About this task — In how many lines of the listing below does "xlsx" appear? Reply with the number only.

Dataset records —
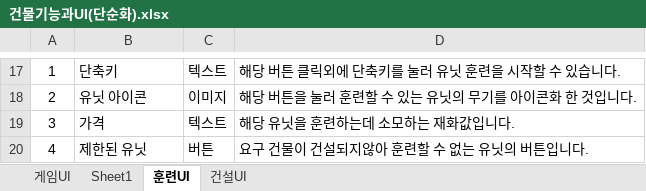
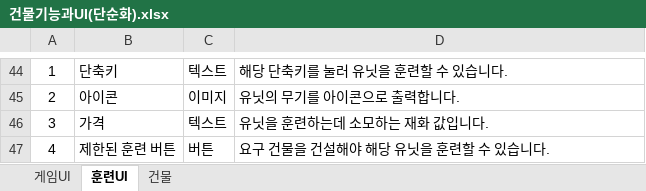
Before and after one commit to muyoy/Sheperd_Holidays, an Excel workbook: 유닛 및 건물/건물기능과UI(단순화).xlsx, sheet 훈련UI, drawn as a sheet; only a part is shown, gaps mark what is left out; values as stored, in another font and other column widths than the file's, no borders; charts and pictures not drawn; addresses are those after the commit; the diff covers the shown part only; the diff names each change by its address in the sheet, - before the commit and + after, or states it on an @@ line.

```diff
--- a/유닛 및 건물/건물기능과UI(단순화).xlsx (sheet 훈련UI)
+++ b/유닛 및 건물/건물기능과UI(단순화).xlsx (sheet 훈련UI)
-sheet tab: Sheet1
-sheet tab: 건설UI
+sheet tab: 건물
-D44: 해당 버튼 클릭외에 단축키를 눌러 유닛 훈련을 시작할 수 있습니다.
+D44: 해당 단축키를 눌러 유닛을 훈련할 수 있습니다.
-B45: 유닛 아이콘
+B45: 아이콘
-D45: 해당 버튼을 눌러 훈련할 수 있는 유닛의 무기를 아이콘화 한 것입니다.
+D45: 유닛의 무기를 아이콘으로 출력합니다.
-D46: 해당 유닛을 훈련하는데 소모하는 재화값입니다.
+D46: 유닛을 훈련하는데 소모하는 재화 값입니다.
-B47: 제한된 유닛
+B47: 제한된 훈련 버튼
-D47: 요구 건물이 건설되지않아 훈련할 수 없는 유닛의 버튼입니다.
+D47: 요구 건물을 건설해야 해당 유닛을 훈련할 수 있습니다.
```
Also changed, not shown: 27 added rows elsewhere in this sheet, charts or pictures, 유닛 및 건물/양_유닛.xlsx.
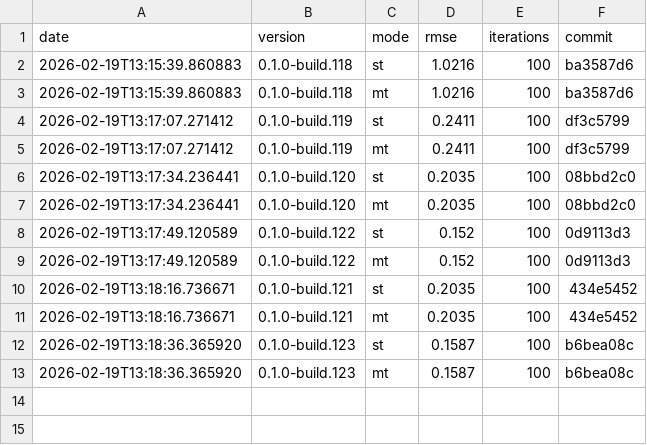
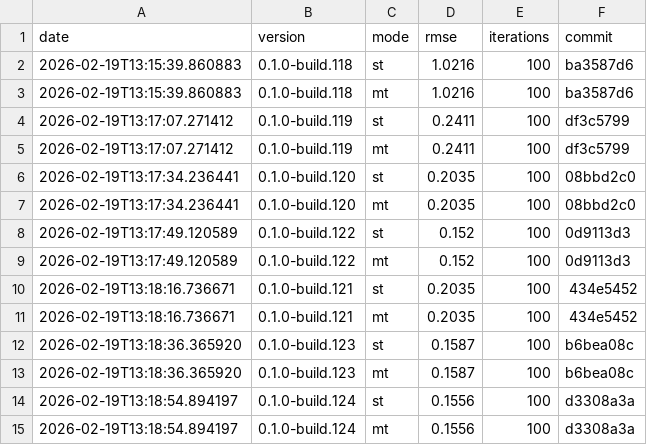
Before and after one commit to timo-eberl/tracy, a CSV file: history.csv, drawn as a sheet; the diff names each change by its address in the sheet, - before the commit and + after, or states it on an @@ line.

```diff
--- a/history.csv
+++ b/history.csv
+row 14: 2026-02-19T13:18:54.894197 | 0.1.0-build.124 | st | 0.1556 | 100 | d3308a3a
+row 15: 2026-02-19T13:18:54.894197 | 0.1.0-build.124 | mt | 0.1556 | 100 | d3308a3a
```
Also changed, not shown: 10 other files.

Answer to the problem — 4